Foreign investors continue to like India but not quite as much as they did in March. After selling about 13,000 cr. worth equities in Jan and Feb, Foreign Portfolio Investors (FPIs) bought over 21,000 cr. in March, following it up with 8,400 cr. in April. That was just equity- they’ve even bought debt of 7,800 cr. in the two months (though, to be fair, much of that was because of an increase in government debt limits in April).
Despite all of this we have an FPI net of over Rs. 24,000 cr. (until May). In May, while FPIs have been selling equities (just the first 9 days) they’ve been buying into debt which keeps their net investments still positive.
This is remarkable as a recovery in investment in India after a shaky first two months of 2016. However this seems to be a one-way street so far – we haven’t seen a “negative’ year since 2008. This is very very rare; and while the trends seem strongly in favour of India even now, we should expect a year or two of heavy negativity. Remember that the USD has gone from Rs. 40 in 2007 to Rs. 66 now, and that hurts the early investments in India – it will only be a more stable currency that will attract more flows.
Indian markets have largely been about flows from abroad, rather than domestic money hitting the market. We should watch carefully for that metric to change – however, in the near term, we can attribute our broad market gains and losses to the fancies of foreign portfolio investors.
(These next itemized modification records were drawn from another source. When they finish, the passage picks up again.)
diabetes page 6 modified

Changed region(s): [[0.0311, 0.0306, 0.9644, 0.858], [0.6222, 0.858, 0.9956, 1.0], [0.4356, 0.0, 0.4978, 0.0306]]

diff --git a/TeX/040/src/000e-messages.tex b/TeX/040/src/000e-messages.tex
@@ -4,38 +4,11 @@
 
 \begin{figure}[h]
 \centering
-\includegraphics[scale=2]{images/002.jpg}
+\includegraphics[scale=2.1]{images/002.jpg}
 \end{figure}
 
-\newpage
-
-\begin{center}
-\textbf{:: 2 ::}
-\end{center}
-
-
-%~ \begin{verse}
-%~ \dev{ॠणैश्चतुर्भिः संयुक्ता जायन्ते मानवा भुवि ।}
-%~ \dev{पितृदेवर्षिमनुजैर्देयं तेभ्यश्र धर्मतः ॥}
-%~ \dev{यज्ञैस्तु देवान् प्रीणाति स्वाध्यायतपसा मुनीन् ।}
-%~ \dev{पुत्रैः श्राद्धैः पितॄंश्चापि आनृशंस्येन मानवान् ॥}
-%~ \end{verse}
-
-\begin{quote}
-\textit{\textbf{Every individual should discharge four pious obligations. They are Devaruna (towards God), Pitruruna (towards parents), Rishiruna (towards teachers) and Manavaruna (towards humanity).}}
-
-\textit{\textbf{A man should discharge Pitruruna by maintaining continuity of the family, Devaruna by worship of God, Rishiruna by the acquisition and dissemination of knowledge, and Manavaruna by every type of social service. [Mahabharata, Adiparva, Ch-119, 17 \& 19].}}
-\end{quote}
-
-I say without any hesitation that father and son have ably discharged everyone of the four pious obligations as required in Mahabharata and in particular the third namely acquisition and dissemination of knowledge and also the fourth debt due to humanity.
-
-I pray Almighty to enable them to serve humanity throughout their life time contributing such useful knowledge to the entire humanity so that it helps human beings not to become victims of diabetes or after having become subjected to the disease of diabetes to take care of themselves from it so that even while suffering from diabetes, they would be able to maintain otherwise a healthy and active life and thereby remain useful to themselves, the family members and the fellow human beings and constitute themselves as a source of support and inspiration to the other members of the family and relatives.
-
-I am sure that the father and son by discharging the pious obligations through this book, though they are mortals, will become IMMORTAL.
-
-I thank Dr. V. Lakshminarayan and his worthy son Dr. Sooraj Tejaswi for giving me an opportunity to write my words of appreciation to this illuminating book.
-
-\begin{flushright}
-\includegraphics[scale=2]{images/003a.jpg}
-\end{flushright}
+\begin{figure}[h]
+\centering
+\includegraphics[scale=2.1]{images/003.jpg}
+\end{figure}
May’s first 10 days show signs of a small decline in equity investment, but let’s hope they don’t sell in May and go away.